I hinted at this in a previous post, but it wasn't "official" yet so I didn't provide any details. It's now official. The University of Calgary just finished the official CMS selection process, including input from ~140 web folks on campus and 6 presentations on 6 different CMS options. I was asked to present on Drupal, drawing on what we've done on some projects, and how it might fit into a larger community and workflow on campus.
The technical committee recommended Drupal last week (followed by Joomla – the only 2 solutions recommended were open source!), and the CMS group (including our IT department) approved that recommendation this week. The Teaching & Learning Centre abstained from voting to avoid any appearance of pushing one solution over the others.
So, over the next few weeks, our IT department will be getting up to speed on hosting Drupal. I'll be working with them to transfer information about our experiences in the Teaching & Learning Centre, and they'll merge that with their enterprise plan.
The short term goal is to provide an easy and effective way for faculties and departments to manage their websites without needing geeks in-house. If they can view a web page and use MS Word, they have the skills to maintain a website with Drupal.
Since this is now an officially supported CMS on campus, our IT department will be setting up servers, providing tech support, and keeping the gears meshed. The TLC will likely be providing project-specific support, and perhaps more general pedagogical guidance (what to do with it, what not to do with it, how to use it to enhance blended learning, etc…)
The longer term goal is to take advantage of some of the more social/community-oriented features, and open it up to individuals on campus. No timeline on that part of the plan at the moment, though, but that has me more excited than migrating the quasi-static websites into a CMS.
There are even longer term (and much grander) plans being discussed, but I won't mention details except to say that this could be a very big thing, both on campus, and for Drupal.
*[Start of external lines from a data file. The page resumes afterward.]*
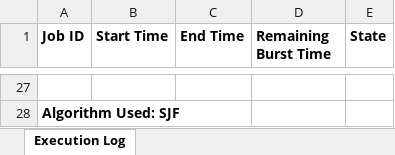
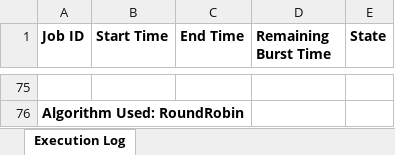
Before and after one commit to KFMBB/CPU-Scheduling-Simulator, an Excel workbook: ExecutionLog.xlsx, sheet Execution Log, drawn as a sheet; only a part is shown, gaps mark what is left out; values as stored, in another font and other column widths than the file's, no borders; addresses are those after the commit; the diff covers the shown part only; the diff names each change by its address in the sheet, - before the commit and + after, or states it on an @@ line.

```diff
--- a/ExecutionLog.xlsx (sheet Execution Log)
+++ b/ExecutionLog.xlsx (sheet Execution Log)
-A76 (Job ID): Algorithm Used: SJF
+A76 (Job ID): Algorithm Used: RoundRobin
```
Also changed, not shown: 62 added rows, 14 removed rows and 23 edited cells elsewhere in this sheet, PerformanceReport.xlsx, 20 other files.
We've also begun investigating how Drupal may play a part in the U of C's podcasting (and larger digital media sharing) strategies. Ideally, we'd have a combination of iTunesU, Blackboard and Drupal, each playing to their respective strengths.
I've ranted about the IT department before, but I have to give them full props now. They went the extra mile to support an open source solution, when commercial packages might have caused them less grief (but also provided less flexibility and control). Sometimes the good guys do come out ahead…